The answer must consist of every line below that contains the word "passed".

---------- Supplied information ----------

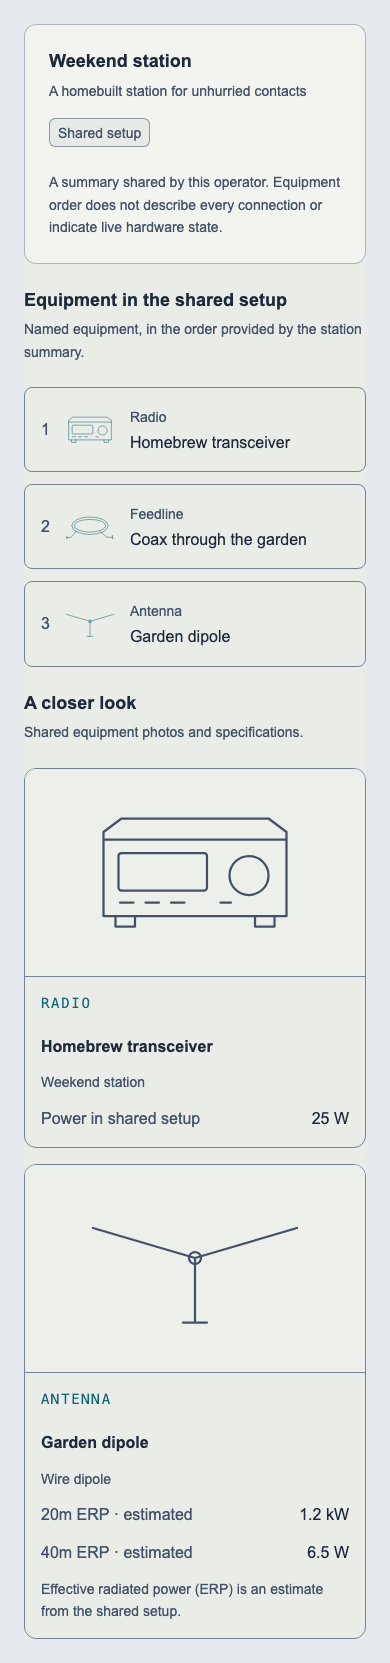
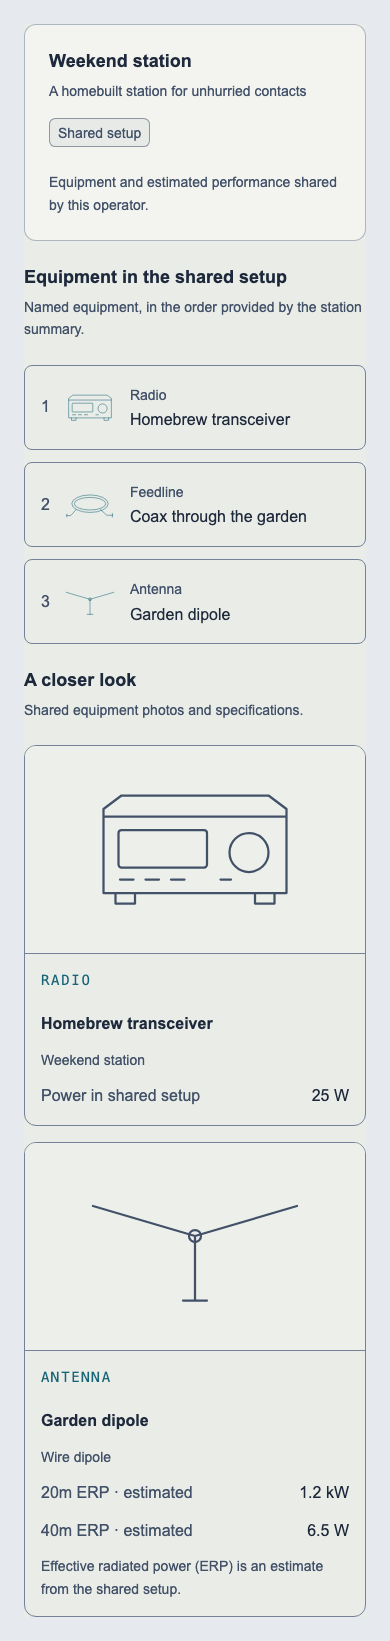
refactor(profile): simplify public station summary copy
Keep implementation boundaries in the release notes and refresh component screenshot evidence.

diff --git a/src/components/profile/PublicShackPanel.tsx b/src/components/profile/PublicShackPanel.tsx
@@ -85,8 +85,7 @@ export function PublicShackPanel({ equipment, ownerUserId }: PublicShackPanelPro
           actions={<Badge>Shared setup</Badge>}
         >
           <p className="su-hint">
-            A summary shared by this operator. Equipment order does not describe
-            every connection or indicate live hardware state.
+            Equipment and estimated performance shared by this operator.
           </p>
         </Section>
       </Surface>

diff --git a/docs/designs/profile-shack-workbench/PUBLIC-SHOWCASE-REVIEW.md b/docs/designs/profile-shack-workbench/PUBLIC-SHOWCASE-REVIEW.md
@@ -9,10 +9,10 @@ This is a presentation increment toward #185, #188 and #189. It does not complet
 ## Validation
 
 - Eight focused component tests: invalid summaries, metadata/node preservation, owner-bound photo lookup, zero/unknown values, no interactive controls and photo failure/replacement.
-- Focused and full ESLint, TypeScript and production build passed; normal Git hooks run before commit/push.
+- Focused and full ESLint, TypeScript and production build passed; normal Git hooks passed (346 test files / 3,106 application tests, 23 harness tests, full build and bundle budgets).
 - Actual `PublicShackPanel` rendered in disposable Chromium at dark/light 1200 px, light 390 px and dark 320 px: no horizontal overflow or page errors.
 
-The screenshots below use **synthetic public summary data**, with local-only rendering and no remote requests. They show generic equipment drawings because the fixture has no shared photos. They are component render evidence, not proof of authenticated visitor access, deployed publication or live hardware. The isolated server was verified against checkout `station-public-showcase`, owner `station-public-showcase`, session `a3adc1c9-2caf-4d14-8c70-7fb59734483c`, and stopped after capture.
+The screenshots below use **synthetic public summary data**, with local-only rendering and no remote requests. They show generic equipment drawings because the fixture has no shared photos. They are component render evidence, not proof of authenticated visitor access, deployed publication or live hardware. The isolated server was verified against checkout `station-public-showcase`, owner `station-public-showcase`, session `ae348046-0c91-4756-bfe9-f8aa71444e85`, and stopped after capture.
 
 ![Actual public showcase component, synthetic desktop dark fixture](evidence/public-showcase/desktop-dark.png)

----------

Completed task —
-- Focused and full ESLint, TypeScript and production build passed; normal Git hooks run before commit/push.
+- Focused and full ESLint, TypeScript and production build passed; normal Git hooks passed (346 test files / 3,106 application tests, 23 harness tests, full build and bundle budgets).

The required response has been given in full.